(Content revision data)
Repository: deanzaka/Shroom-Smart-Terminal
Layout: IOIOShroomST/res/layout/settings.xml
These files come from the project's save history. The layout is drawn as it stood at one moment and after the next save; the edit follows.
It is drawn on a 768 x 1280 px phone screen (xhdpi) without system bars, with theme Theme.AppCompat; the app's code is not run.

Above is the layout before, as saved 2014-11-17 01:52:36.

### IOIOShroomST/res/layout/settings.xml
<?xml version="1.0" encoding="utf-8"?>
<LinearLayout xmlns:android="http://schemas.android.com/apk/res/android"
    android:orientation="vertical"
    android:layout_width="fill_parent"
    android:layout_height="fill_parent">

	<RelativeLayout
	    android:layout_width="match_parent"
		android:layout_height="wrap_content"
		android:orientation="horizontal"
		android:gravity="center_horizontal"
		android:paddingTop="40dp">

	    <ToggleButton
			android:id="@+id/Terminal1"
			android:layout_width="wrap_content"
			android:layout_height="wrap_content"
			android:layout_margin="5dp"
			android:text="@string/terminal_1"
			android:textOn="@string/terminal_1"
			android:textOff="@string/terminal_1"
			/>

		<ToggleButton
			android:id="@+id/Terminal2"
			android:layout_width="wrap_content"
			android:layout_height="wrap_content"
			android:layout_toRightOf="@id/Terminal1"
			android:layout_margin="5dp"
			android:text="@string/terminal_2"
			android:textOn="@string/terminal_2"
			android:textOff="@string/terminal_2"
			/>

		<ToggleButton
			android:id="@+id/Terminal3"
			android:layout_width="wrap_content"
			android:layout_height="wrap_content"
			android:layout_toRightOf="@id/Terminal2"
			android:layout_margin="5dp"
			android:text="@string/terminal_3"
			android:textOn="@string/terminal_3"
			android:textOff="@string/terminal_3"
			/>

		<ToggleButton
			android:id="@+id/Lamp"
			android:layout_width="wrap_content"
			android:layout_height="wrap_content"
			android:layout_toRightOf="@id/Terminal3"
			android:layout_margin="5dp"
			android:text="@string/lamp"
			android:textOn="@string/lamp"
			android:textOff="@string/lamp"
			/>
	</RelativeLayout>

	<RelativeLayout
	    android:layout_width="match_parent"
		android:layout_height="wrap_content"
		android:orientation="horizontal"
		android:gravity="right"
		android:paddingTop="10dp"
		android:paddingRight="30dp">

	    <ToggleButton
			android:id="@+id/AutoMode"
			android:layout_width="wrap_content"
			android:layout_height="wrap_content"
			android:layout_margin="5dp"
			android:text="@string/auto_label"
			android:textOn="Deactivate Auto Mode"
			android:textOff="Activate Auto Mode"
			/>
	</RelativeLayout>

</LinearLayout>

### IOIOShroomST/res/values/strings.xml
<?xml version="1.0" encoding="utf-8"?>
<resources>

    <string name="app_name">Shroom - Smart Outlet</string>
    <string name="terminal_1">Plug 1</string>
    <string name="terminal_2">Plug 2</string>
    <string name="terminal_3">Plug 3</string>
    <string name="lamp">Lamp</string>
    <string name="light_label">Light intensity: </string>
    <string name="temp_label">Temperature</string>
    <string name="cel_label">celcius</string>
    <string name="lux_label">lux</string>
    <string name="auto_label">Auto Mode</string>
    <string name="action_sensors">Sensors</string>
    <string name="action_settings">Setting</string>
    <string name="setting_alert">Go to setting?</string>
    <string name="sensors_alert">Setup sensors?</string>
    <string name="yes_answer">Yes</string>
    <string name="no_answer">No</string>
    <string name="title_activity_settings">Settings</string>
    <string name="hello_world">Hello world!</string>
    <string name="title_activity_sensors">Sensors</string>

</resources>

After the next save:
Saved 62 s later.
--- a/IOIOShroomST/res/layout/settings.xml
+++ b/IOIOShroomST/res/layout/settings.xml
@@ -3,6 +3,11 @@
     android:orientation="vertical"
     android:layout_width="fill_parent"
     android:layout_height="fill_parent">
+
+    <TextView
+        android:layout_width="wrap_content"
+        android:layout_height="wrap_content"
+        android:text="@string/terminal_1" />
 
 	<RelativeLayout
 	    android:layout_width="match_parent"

• TASK DETAILS
Write out every entry once more, precisely as it stands.

• REPLY TO THE TASK
Repository: deanzaka/Shroom-Smart-Terminal
Layout: IOIOShroomST/res/layout/settings.xml
These files come from the project's save history. The layout is drawn as it stood at one moment and after the next save; the edit follows.
It is drawn on a 768 x 1280 px phone screen (xhdpi) without system bars, with theme Theme.AppCompat; the app's code is not run.

Above is the layout before, as saved 2014-11-17 01:52:36.

### IOIOShroomST/res/layout/settings.xml
<?xml version="1.0" encoding="utf-8"?>
<LinearLayout xmlns:android="http://schemas.android.com/apk/res/android"
    android:orientation="vertical"
    android:layout_width="fill_parent"
    android:layout_height="fill_parent">

	<RelativeLayout
	    android:layout_width="match_parent"
		android:layout_height="wrap_content"
		android:orientation="horizontal"
		android:gravity="center_horizontal"
		android:paddingTop="40dp">

	    <ToggleButton
			android:id="@+id/Terminal1"
			android:layout_width="wrap_content"
			android:layout_height="wrap_content"
			android:layout_margin="5dp"
			android:text="@string/terminal_1"
			android:textOn="@string/terminal_1"
			android:textOff="@string/terminal_1"
			/>

		<ToggleButton
			android:id="@+id/Terminal2"
			android:layout_width="wrap_content"
			android:layout_height="wrap_content"
			android:layout_toRightOf="@id/Terminal1"
			android:layout_margin="5dp"
			android:text="@string/terminal_2"
			android:textOn="@string/terminal_2"
			android:textOff="@string/terminal_2"
			/>

		<ToggleButton
			android:id="@+id/Terminal3"
			android:layout_width="wrap_content"
			android:layout_height="wrap_content"
			android:layout_toRightOf="@id/Terminal2"
			android:layout_margin="5dp"
			android:text="@string/terminal_3"
			android:textOn="@string/terminal_3"
			android:textOff="@string/terminal_3"
			/>

		<ToggleButton
			android:id="@+id/Lamp"
			android:layout_width="wrap_content"
			android:layout_height="wrap_content"
			android:layout_toRightOf="@id/Terminal3"
			android:layout_margin="5dp"
			android:text="@string/lamp"
			android:textOn="@string/lamp"
			android:textOff="@string/lamp"
			/>
	</RelativeLayout>

	<RelativeLayout
	    android:layout_width="match_parent"
		android:layout_height="wrap_content"
		android:orientation="horizontal"
		android:gravity="right"
		android:paddingTop="10dp"
		android:paddingRight="30dp">

	    <ToggleButton
			android:id="@+id/AutoMode"
			android:layout_width="wrap_content"
			android:layout_height="wrap_content"
			android:layout_margin="5dp"
			android:text="@string/auto_label"
			android:textOn="Deactivate Auto Mode"
			android:textOff="Activate Auto Mode"
			/>
	</RelativeLayout>

</LinearLayout>

### IOIOShroomST/res/values/strings.xml
<?xml version="1.0" encoding="utf-8"?>
<resources>

    <string name="app_name">Shroom - Smart Outlet</string>
    <string name="terminal_1">Plug 1</string>
    <string name="terminal_2">Plug 2</string>
    <string name="terminal_3">Plug 3</string>
    <string name="lamp">Lamp</string>
    <string name="light_label">Light intensity: </string>
    <string name="temp_label">Temperature</string>
    <string name="cel_label">celcius</string>
    <string name="lux_label">lux</string>
    <string name="auto_label">Auto Mode</string>
    <string name="action_sensors">Sensors</string>
    <string name="action_settings">Setting</string>
    <string name="setting_alert">Go to setting?</string>
    <string name="sensors_alert">Setup sensors?</string>
    <string name="yes_answer">Yes</string>
    <string name="no_answer">No</string>
    <string name="title_activity_settings">Settings</string>
    <string name="hello_world">Hello world!</string>
    <string name="title_activity_sensors">Sensors</string>

</resources>

After the next save:
Saved 62 s later.
--- a/IOIOShroomST/res/layout/settings.xml
+++ b/IOIOShroomST/res/layout/settings.xml
@@ -3,6 +3,11 @@
     android:orientation="vertical"
     android:layout_width="fill_parent"
     android:layout_height="fill_parent">
+
+    <TextView
+        android:layout_width="wrap_content"
+        android:layout_height="wrap_content"
+        android:text="@string/terminal_1" />
 
 	<RelativeLayout
 	    android:layout_width="match_parent"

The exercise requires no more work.